(Recorded data)
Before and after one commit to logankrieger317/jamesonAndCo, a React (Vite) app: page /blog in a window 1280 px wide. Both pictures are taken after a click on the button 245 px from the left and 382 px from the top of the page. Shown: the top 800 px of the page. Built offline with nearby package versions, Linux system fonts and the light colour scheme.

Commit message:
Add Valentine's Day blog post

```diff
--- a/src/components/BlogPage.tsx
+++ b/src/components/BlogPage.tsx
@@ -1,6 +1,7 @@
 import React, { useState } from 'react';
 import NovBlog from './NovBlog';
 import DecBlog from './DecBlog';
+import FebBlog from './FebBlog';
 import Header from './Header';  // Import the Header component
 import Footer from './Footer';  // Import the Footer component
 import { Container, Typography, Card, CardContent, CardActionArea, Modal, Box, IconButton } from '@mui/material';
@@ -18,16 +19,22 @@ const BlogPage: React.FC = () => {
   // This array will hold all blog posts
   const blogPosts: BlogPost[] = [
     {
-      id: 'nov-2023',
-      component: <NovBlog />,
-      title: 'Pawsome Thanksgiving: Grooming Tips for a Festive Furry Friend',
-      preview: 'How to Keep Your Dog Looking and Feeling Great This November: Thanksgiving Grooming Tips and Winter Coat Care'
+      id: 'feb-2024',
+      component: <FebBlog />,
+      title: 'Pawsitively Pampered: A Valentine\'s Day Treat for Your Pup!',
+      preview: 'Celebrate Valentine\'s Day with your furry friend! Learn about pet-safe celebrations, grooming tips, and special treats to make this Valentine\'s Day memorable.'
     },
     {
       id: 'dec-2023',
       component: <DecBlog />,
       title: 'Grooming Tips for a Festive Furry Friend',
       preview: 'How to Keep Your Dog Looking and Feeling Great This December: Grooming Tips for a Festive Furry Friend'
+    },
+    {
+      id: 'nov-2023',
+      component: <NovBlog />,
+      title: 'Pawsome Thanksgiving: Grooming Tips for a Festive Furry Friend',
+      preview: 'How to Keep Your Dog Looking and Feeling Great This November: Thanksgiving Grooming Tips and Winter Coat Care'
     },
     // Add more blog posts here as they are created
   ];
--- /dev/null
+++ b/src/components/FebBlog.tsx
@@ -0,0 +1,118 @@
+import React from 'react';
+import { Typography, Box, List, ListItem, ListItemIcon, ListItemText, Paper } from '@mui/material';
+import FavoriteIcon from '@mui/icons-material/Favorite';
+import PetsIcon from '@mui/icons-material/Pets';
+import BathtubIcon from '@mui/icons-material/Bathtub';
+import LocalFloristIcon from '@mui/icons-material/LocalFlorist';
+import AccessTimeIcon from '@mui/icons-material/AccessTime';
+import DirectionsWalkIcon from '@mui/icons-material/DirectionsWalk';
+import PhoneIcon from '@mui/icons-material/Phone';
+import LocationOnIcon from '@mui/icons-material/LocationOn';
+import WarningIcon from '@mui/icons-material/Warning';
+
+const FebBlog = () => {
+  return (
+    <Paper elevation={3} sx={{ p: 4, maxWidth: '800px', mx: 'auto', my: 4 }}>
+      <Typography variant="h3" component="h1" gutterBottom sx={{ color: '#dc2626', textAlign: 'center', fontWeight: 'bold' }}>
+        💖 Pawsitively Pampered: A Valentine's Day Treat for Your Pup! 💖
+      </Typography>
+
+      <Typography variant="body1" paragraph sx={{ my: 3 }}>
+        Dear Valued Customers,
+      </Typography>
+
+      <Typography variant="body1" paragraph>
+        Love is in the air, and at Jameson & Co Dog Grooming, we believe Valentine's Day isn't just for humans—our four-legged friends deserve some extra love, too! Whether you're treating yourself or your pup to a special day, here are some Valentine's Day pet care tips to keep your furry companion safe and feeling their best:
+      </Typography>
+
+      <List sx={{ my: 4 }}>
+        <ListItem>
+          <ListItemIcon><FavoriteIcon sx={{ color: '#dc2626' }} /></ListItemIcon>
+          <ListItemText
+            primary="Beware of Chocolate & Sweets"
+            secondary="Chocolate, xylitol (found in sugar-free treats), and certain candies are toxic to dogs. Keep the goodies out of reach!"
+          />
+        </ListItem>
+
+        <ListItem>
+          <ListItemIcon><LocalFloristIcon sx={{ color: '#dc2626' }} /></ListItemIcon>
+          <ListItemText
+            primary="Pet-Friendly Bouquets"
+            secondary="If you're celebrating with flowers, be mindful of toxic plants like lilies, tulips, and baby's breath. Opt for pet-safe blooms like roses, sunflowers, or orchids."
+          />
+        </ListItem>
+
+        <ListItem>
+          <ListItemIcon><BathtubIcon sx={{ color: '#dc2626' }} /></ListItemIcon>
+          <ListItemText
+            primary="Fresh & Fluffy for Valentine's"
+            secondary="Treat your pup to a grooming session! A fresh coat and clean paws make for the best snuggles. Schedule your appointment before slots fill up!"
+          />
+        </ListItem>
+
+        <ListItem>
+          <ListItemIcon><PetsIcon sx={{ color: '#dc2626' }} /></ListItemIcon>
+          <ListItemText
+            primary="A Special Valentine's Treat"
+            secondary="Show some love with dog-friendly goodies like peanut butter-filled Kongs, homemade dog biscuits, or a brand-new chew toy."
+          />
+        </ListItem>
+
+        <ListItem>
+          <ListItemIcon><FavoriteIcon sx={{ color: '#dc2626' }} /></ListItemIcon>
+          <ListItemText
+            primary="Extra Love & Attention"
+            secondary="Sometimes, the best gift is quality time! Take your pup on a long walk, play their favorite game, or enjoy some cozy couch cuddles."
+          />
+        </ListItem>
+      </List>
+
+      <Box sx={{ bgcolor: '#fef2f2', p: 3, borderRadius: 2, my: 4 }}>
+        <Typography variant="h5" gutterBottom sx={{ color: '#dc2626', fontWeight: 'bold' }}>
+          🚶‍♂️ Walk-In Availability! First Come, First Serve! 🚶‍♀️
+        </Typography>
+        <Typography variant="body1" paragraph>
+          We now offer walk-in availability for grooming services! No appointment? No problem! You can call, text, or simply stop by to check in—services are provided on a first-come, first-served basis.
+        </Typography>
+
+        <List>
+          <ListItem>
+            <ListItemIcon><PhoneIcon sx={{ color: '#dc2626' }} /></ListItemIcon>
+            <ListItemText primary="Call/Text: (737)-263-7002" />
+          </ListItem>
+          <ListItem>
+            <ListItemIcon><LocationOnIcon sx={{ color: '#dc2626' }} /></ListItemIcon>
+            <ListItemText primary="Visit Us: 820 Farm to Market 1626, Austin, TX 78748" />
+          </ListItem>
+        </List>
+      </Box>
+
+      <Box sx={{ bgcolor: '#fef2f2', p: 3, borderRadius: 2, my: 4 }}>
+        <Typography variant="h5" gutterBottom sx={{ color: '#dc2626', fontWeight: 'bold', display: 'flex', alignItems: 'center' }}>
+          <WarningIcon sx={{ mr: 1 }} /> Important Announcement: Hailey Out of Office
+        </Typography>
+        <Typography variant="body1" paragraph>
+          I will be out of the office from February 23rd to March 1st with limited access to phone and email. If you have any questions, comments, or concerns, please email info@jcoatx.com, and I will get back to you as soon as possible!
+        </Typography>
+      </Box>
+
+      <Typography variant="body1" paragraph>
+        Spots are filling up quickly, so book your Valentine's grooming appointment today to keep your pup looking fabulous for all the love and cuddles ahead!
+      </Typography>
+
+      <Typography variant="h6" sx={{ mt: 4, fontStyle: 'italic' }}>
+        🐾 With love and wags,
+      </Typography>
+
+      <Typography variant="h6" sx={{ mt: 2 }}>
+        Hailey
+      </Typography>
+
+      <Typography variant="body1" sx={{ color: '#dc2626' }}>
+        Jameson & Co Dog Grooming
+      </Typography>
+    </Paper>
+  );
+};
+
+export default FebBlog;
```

** What the task asks **
Look through the lines above and collect those with the word "material".

** Solution to this problem **
 import { Container, Typography, Card, CardContent, CardActionArea, Modal, Box, IconButton } from '@mui/material';
+import { Typography, Box, List, ListItem, ListItemIcon, ListItemText, Paper } from '@mui/material';
+import FavoriteIcon from '@mui/icons-material/Favorite';
+import PetsIcon from '@mui/icons-material/Pets';
+import BathtubIcon from '@mui/icons-material/Bathtub';
+import LocalFloristIcon from '@mui/icons-material/LocalFlorist';
+import AccessTimeIcon from '@mui/icons-material/AccessTime';
+import DirectionsWalkIcon from '@mui/icons-material/DirectionsWalk';
+import PhoneIcon from '@mui/icons-material/Phone';
+import LocationOnIcon from '@mui/icons-material/LocationOn';
+import WarningIcon from '@mui/icons-material/Warning';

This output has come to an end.